- Lower body – synthetic breathable hiking pants with lots of cargo pockets. If the temps are above 15 C, then walking shorts, also in synthetic material with cargo pockets
- Outer layer – water resistant rain jacket, non-insulated if it’s above about 5 C, or a light down jacket if it’s below that. Also light running gloves, if it’s forecast to be below about 5 C.
- Socks – compression fit, light merino wool
- Footwear – hiking boots or running shoes depending on weather and terrain
- Head gear – water resistant baseball style hat, with a backup light toque if it’s under 5 C
- Optional – if there’s rain in the forecast, I’ll wear or at least carry in the pack a pair of light rain pants
- Base layer – same as spring.
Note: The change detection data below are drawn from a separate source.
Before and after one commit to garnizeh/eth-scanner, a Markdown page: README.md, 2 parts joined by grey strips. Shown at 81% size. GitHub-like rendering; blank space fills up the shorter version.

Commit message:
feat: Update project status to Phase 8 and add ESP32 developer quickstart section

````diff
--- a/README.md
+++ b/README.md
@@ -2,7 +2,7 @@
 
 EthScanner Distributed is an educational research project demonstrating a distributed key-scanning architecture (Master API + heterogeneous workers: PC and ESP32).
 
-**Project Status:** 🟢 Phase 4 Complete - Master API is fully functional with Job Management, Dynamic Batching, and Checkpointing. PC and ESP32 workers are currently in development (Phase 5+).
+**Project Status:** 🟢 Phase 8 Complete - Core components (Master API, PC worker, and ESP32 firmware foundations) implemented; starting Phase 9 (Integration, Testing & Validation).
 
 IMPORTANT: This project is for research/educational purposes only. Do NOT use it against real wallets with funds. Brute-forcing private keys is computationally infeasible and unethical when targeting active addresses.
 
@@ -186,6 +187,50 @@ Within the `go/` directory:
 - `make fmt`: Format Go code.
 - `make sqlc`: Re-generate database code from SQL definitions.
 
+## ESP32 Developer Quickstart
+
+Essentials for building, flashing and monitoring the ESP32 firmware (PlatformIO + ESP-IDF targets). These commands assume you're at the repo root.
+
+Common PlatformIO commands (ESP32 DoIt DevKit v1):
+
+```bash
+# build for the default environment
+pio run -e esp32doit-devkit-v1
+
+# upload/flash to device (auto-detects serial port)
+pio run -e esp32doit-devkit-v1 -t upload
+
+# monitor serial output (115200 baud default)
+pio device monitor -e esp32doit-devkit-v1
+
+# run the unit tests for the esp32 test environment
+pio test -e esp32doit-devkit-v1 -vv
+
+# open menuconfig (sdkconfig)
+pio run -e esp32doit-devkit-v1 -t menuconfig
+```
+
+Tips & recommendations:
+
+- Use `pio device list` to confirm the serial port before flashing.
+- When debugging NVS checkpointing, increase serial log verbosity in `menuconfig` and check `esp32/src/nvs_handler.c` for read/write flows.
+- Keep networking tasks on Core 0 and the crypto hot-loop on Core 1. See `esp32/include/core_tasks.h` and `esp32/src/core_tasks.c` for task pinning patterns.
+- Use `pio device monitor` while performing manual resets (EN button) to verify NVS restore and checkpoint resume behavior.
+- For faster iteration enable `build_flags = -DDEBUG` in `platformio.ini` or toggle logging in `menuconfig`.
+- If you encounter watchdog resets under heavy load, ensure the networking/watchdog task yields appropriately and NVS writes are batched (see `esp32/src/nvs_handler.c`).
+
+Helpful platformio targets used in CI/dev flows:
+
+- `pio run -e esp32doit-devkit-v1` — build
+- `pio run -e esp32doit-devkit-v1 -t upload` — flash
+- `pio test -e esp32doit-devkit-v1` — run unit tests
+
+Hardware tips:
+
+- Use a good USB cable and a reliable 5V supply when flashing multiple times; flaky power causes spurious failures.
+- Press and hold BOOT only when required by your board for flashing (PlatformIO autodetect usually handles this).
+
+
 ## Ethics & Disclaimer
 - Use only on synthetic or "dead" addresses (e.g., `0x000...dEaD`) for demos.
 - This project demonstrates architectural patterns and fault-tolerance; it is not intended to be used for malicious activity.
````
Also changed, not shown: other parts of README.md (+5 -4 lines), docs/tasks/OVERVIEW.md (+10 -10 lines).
I’ll carry a spare T-shirt if it’s over about 30 C so I have something dry to change into if needed. If it’s especially sunny, I’ll use a SPF 40-50 rated exercise T-shirt
- Upper body insulating layer – none, unless it’s forecast to drop below about 15 C
- Lower body – synthetic breathable hiking shorts
- Outer layer – light rain jacket in the backpack unless there’s about a 0% chance of rain in the forecast
- Socks – compression fit, synthetic materials. I might carry a spare pair if I’m going to be out for 3-4 hours or more so I have change to dry ready
- Footwear – running shoes
- Head gear – baseball-style running hat or a broad-brimmed sun hat, depending on forecast.
- Overall, same as spring. Layers adjusted depending on forecast temps, keeping in mind that it gets darker earlier so the temperature drops can hit you earlier than in spring
- Base layer – usually the same as other seasons, but if it’s below about -10 C and particularly if there’s a significant wind-chill, then add merino wool long johns.
- Upper body and lower body layers similar to autumn, adding a layer of winter rain pants if it’s wet or below about -15 C
- Outer layer – down-insulated winter parka + light running gloves with down-filled over mittens if it’s below – 5C
- Footwear – hiking boots, with gaiters if it’s really snowy/slushy
- Bonus tip – non-slip crampons for street walking work well over your boots, to give you grip on ice
- Head gear – toque usually, or else a rain-resistant baseball style cap that fits under the hood of the parka
Disclaimer: All opinions contained in this post are my own. I’m not a nutritionist, physiotherapist, or doctor. Take my advice as given – caveat emptor.